The massive breach of the SolarWinds Network Management product has compromised as many as 18,000 organizations outside of the US Government entities, security agencies, and defense entities. We took a closer look at the weaknesses that exist in other SolarWinds’ products and found that top scanners miss most of the vulnerabilities.
Our Key Findings
- 102 vulnerabilities exist in SolarWinds products, wherein 34 CVEs are weaponized.
- 30 CVEs are rated critical; 21 are high.
- 85 old vulnerabilities exist in SolarWinds, ranging from 2001 to 2019.
- CWE-79 (Improper Neutralization of Input During Web Page Generation) seems to be the most exploited weakness, with 18 falling in this category.
- The 15 CVEs in the Orion Network Management tool and CVE-2019-9546 are the suspected culprits for this breach.
- SolarWinds Orion Network Management tool is also responsible for the FireEye breach when pentesters’ tools were stolen.
The Attack Surface
When we analyzed the vulnerabilities and weaponization statistics, we observed the following:
- 35% of SolarWinds CVEs are weaponized.
- 22 CVEs have RCE/PE capabilities, making their fixes extremely critical.
- SolarWinds’ products have vulnerabilities existing from 2001 to 2019. The maximum number of vulnerabilities is from 2019, followed by 2020 and 2010.
- CWE-79 and CWE-20 are the most exploited weaknesses in SolarWinds’ products.
83% of vulnerabilities in SolarWinds are old weaknesses. These vulnerabilities range from 2001 to 2020, presenting two decades of bugs.
- Of these 85 vulnerabilities, 32 are weaponized with known exploits.
- 13 CVEs have RCE and PE capabilities.
- 23 CVEs are rated critical, 21 are high, and 41 are medium.
SolarWinds’ Product Analysis
Next, we analyzed the different types of products that have these vulnerabilities and their broad categories:
- 45 vulnerabilities are associated with file transfer servers specifically used to transfer colossal data, a favorite target of threat actors who can steal and expose sensitive files.
- 24 CVEs were linked to the IT monitoring tool. These types of tools should not be exposed to the internet as they serve as standalone tools for pointing out critical issues.
SolarWinds Global Exposure Analysis
More than 300,000 customers worldwide, including defense, Fortune 500 companies, government agencies, telecommunication companies, and educational institutions, have been using the SolarWinds Network Monitoring tool.
Country-wise exposure analysis reveals the following details:

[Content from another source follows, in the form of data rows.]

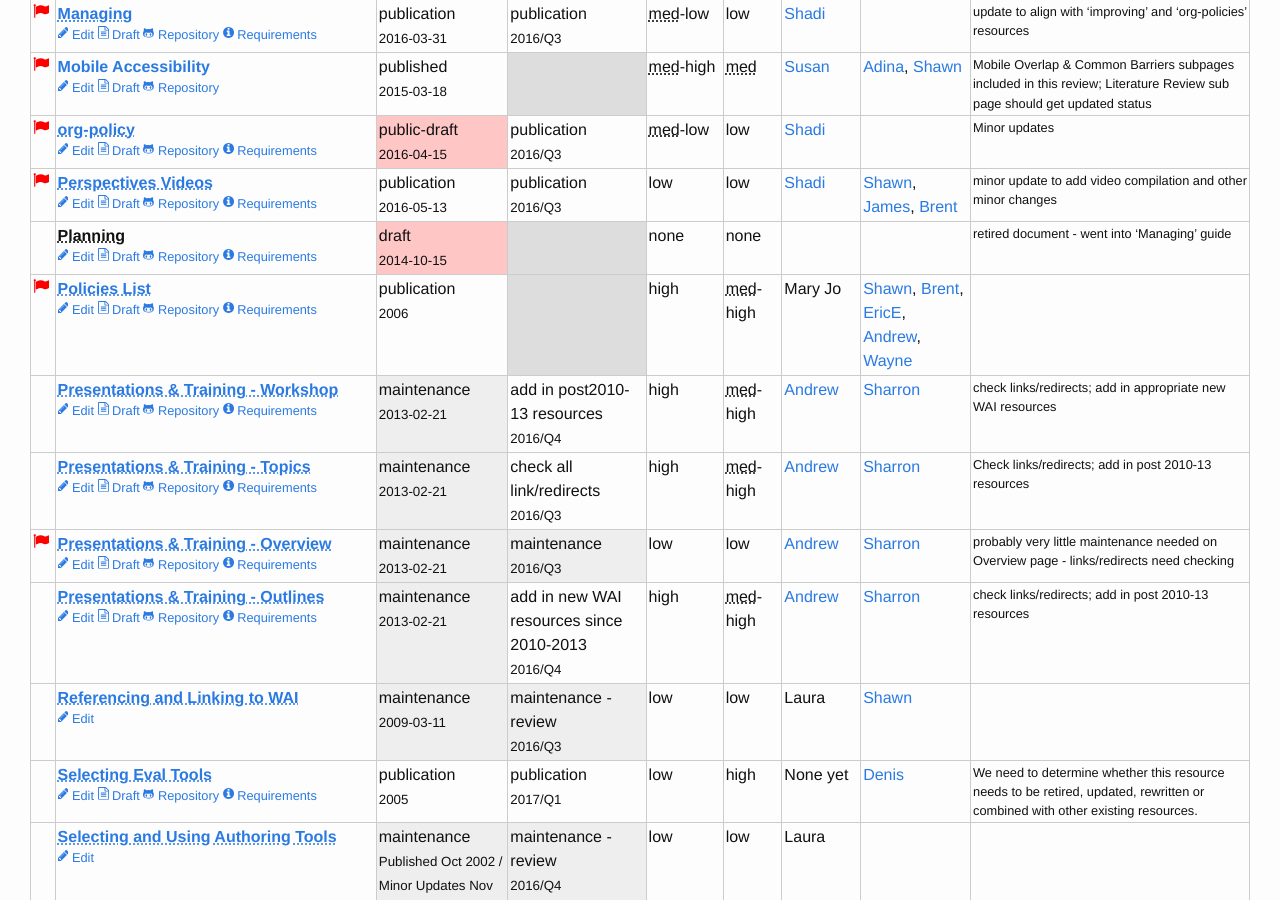
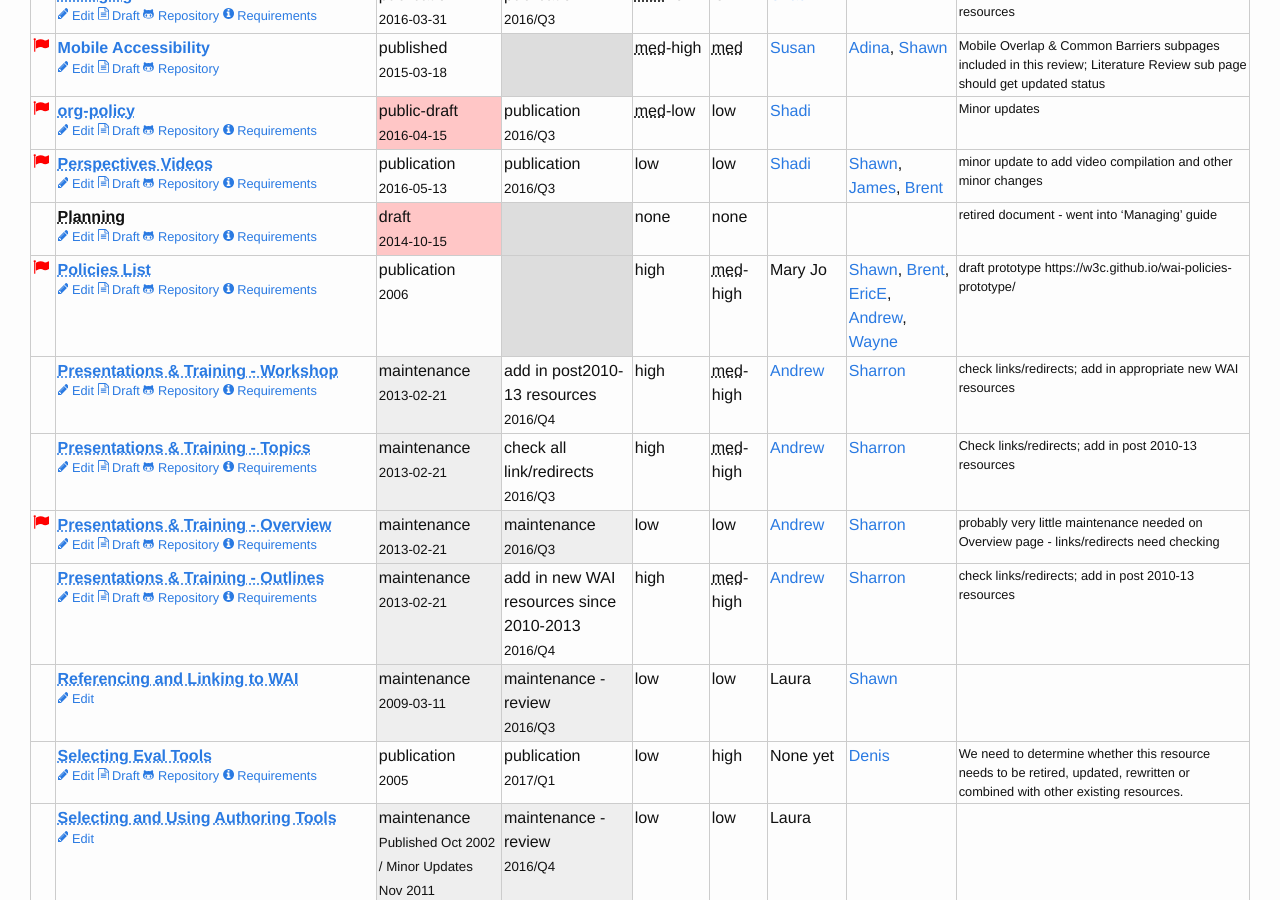
Before and after one commit to w3c/wai-resources, a Jekyll site: the page built from index.html, in a window 1280 px wide and 900 px high, scrolled down 1629 px. Built offline with Jekyll 4.4.1, drawn with Linux system fonts in a browser that asks for light colours.

Commit message:
Update policies-list.md

```diff
--- a/_resources/policies-list.md
+++ b/_resources/policies-list.md
@@ -16,5 +16,5 @@ contributors:                  # List of Contributors, optional
 - EricE
 - Andrew
 - Wayne
-note: ""      # optional
+note: "draft prototype https://w3c.github.io/wai-policies-prototype/"      # optional
 ---
```
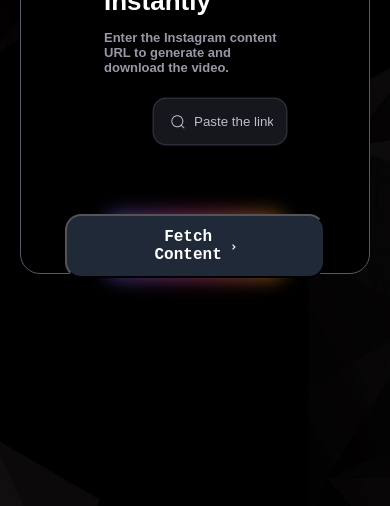
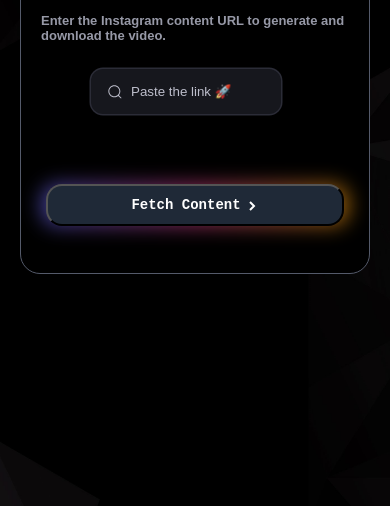
Before and after one commit to Piyush0kumar/ezSnap, a website: page index.html in a window 390 px wide. Shown: the part 338-844 px from the top of the page. Drawn offline with Linux system fonts and the light colour scheme.

Commit message:
screen issue2

```diff
--- a/styles.css
+++ b/styles.css
@@ -40,8 +40,10 @@
 @media (max-width: 768px) {
   .ContentChest {
     height: 380px;
-    font-size: 14px;
+  .custom-button {
+     font-size: 14px;
     padding: 11px 83px;
+  }
   }
 }
 
```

- 117 countries use SolarWinds’ products, making this breach extremely critical.
- The US tops the list with a count of 698 internet-facing products; the UK ranks next with 98 products, and India has 56.
Table: Analysis Based on Countries
SolarWinds Scanner Coverage Analysis
We analyzed the data further by comparing the CVEs with some scanners that could detect SolarWinds’ vulnerabilities.
- Out of 102 CVEs, the Tenable scanner detected 37 vulnerabilities.
- Qualys was able to find 15 vulnerabilities.
- Nexpose detected a single vulnerability.
Internet chatter is abuzz with the fact that this might be a nation-state attack, a fact that we concur with. There have been no demands for ransom, and the threat actors have been patiently biding their time since the Spring of 2020 to mount their attacks. While much conversation is floating around about the possible APT groups that could have been involved in this attack, our investigation has not revealed any association with ransomware or APT groups.
What we see today is probably the most serious cyberattack of all times perpetrated by threat actors not motivated by greed. With state secrets compromised, attacks such as these force us to take a step back and see what we can learn from it.
One of the many lessons from this incident would be that organizations should and must seriously invest in vulnerability management and penetration testing and continuously check their attack surface from infrastructure to code.